U.N. ‘Should Acknowledge Responsibility’ For Haiti Cholera Outbreak, Increase Response
Haiti’s cholera epidemic “is a calamity, … a man-made disaster, advocates for Haitian victims contend, asserting the epidemic is a direct result of the negligence of United Nations peacekeepers who failed to keep their contaminated sewage out of a river from which thousands of Haitians drink,” a New York Times editorial writes. The U.N. “has refused to accept blame, though the evidence of its peacekeepers’ recklessness is overwhelming,” the editorial states, highlighting a class-action “lawsuit filed in Federal District Court in Manhattan last week by an advocacy group seek[ing] financial reparations from the United Nations on behalf of thousands of sickened Haitians.” The editorial continues, “The United Nations’ response — as it has been the last three years — was to claim immunity from litigation while expressing sympathy for the dead and infected, and promising to keep working to eradicate the epidemic.”

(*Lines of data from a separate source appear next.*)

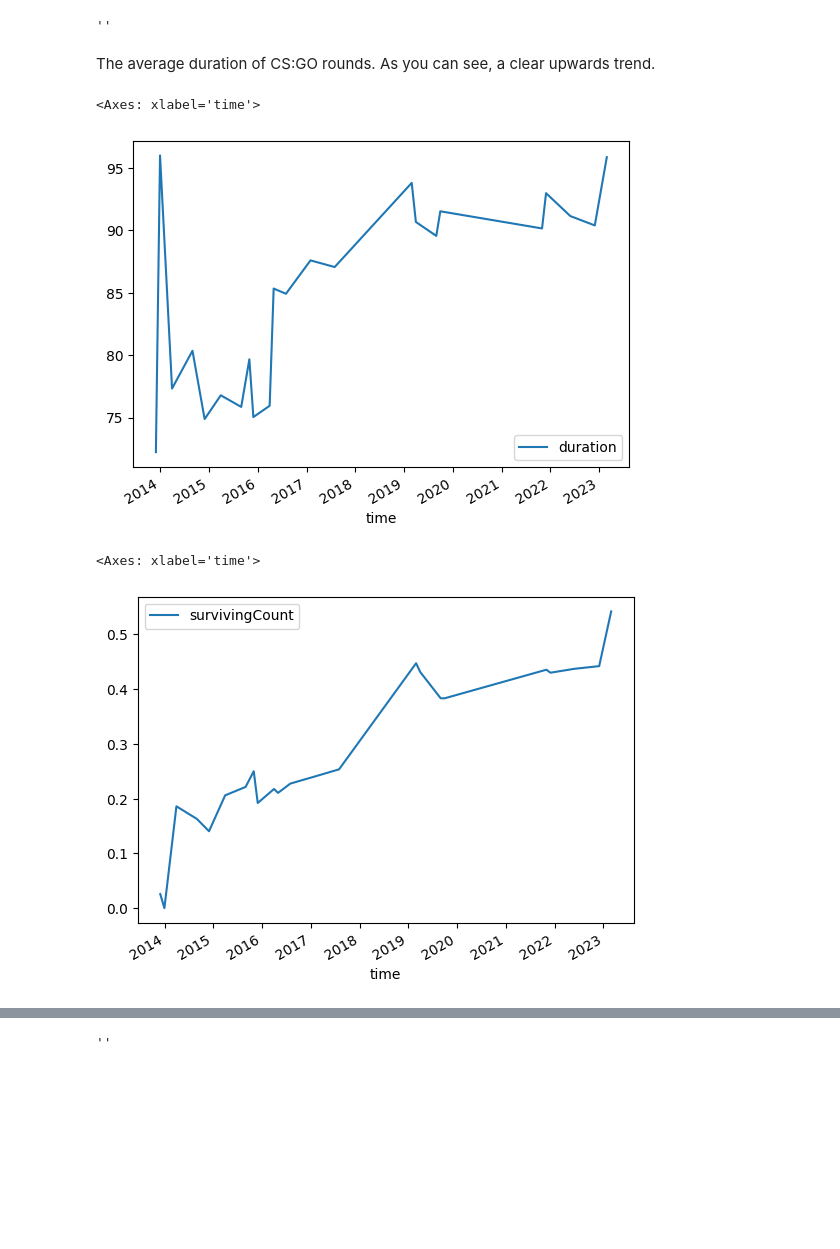
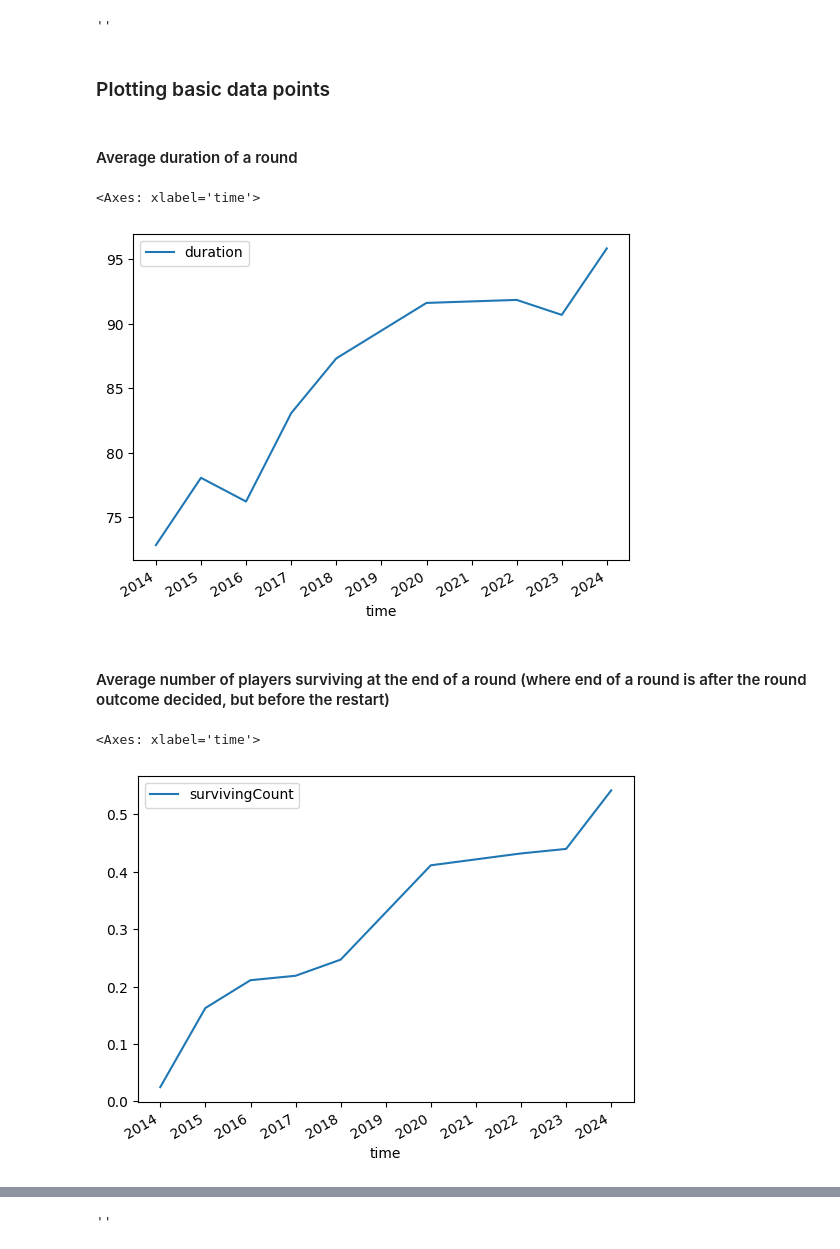
Before and after one commit to bevan-philip/have-cs-rounds-become-slower, a Jupyter notebook: analysis.ipynb, the cells around one changed output, grey strips where cells are left out. Saved outputs shown, nothing was run; the diff lists cells and outputs as text; code cells hidden in the pictures; blank space fills up the shorter version.

```diff
--- a/analysis.ipynb
+++ b/analysis.ipynb
@@ -18,15 +21,22 @@ pd.set_option('display.max_colwidth', None)
 # %%
 csgo_df['survivingCount'] =  csgo_df.survivingPlayers.apply(lambda x: len(x[1:-1].split(',')) if x != 'null' else 0)
+
 csgo_df['longestKillWaitS'] = csgo_df['longestKillWait']/csgo_df['tickrate']
 csgo_df['lastKillToEndS'] = csgo_df['lastKillToEnd']/csgo_df['tickrate']
-csgo_df["team_a_players_str"] = csgo_df.team_a_players.apply(lambda x: str(sorted(x[1:-1].split(','))))
-csgo_df["team_b_players_str"] = csgo_df.team_b_players.apply(lambda x: str(sorted(x[1:-1].split(','))))
+
 csgo_df["team_a_players"] = csgo_df.team_a_players.apply(lambda x: sorted(map(int, x[1:-1].split(','))))
 csgo_df["team_b_players"] = csgo_df.team_b_players.apply(lambda x: sorted(map(int, x[1:-1].split(','))))
 csgo_df["losingPlayers"] = np.where(csgo_df["losingTeamName"] == csgo_df["team_a"],  csgo_df["team_a_players"], csgo_df["team_b_players"])
-csgo_df["losingPlayers_str"] = np.where(csgo_df["losingTeamName"] == csgo_df["team_a"],  csgo_df["team_a_players_str"], csgo_df["team_b_players_str"])
+
+# Converting nade/kill ticks into relative datapoints
 csgo_df['heTicks'] = csgo_df.heTicks.apply(lambda x: sorted(map(int, x[1:-1].split(','))) if x != "null" else [])
-csgo_df['heTicksRelative'] = csgo_df.apply(lambda x: [y-x.startTick for y in x.heTicks ], axis=1)
+csgo_df['heTicksRelative'] = csgo_df.apply(lambda x: [((y-x.startTick)/x.tickrate) for y in x.heTicks ], axis=1)
+csgo_df['killTicksP'] = csgo_df.killTicks.apply(lambda x: sorted(map(int, x[1:-1].split(','))) if x != "null" else [])
+csgo_df['killTicksRelative'] = csgo_df.apply(lambda x: [((y-x.startTick)/x.tickrate) for y in x.killTicksP], axis=1)
+csgo_df['smokeTicks'] = csgo_df.smokeTicks.apply(lambda x: sorted(map(int, x[1:-1].split(','))) if x != "null" else [])
+csgo_df['smokeTicksRelative'] = csgo_df.apply(lambda x: [((y-x.startTick)/x.tickrate) for y in x.smokeTicks], axis=1)
+csgo_df['molotovTicks'] = csgo_df.molotovTicks.apply(lambda x: sorted(map(int, x[1:-1].split(','))) if x != "null" else [])
+csgo_df['molotovTicksRelative'] = csgo_df.apply(lambda x: [((y-x.startTick)/x.tickrate) for y in x.molotovTicks], axis=1)
 # %%
 csgo_df
 ;
@@ -46,17 +58,19 @@ monthly_average.mean().dropna()
 ;
 # %% [output]
 ''
-# %% [markdown]
-The average duration of CS:GO rounds. As you can see, a clear upwards trend.
+# %% [markdown]
+### Plotting basic data points
+# %% [markdown]
+#### Average duration of a round
 # %%
-duration_plot = monthly_average[["time", "duration"]].mean().dropna()
-duration_plot.plot()
+yearly_average[["time", "duration"]].mean().dropna().plot()
 # %% [output]
 <Axes: xlabel='time'>
-[figure, old version]
+[figure, new version]
+# %% [markdown]
+#### Average number of players surviving at the end of a round (where end of a round is after the round outcome decided, but before the restart)
 # %%
-survivingp_plot = monthly_average[["time", "survivingCount"]].mean().dropna()
-survivingp_plot.plot()
+yearly_average[["time", "survivingCount"]].mean().dropna().plot()
 # %% [output]
 <Axes: xlabel='time'>
-[figure, old version]
+[figure, new version]
```
Also changed, not shown: parts of 28 cells of this notebook.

“The lawsuit’s chances of success are unclear, given the United Nations’ strong claims to diplomatic immunity, a principle embedded in its founding documents to enable the work it does across the globe. But even a body immune to legal claims cannot shed accountability,” the New York Times states. “There is no disputing that the United Nations has saved and improved lives in Haiti since the quake; its peacekeepers and humanitarian workers need to stay as the country struggles to recover. And the broad principle of its immunity is important,” the newspaper continues. “But the lives lost and blighted because of United Nations negligence are important, too,” the editorial writes, adding, “It should acknowledge responsibility, apologize to Haitians and give the victims the means to file claims against it for the harm they say has been done them. It can also redouble its faltering, underfinanced response to the epidemic, which threatens to kill and sicken thousands more in the coming decade” (10/12).
The KFF Daily Global Health Policy Report summarized news and information on global health policy from hundreds of sources, from May 2009 through December 2020. All summaries are archived and available via search.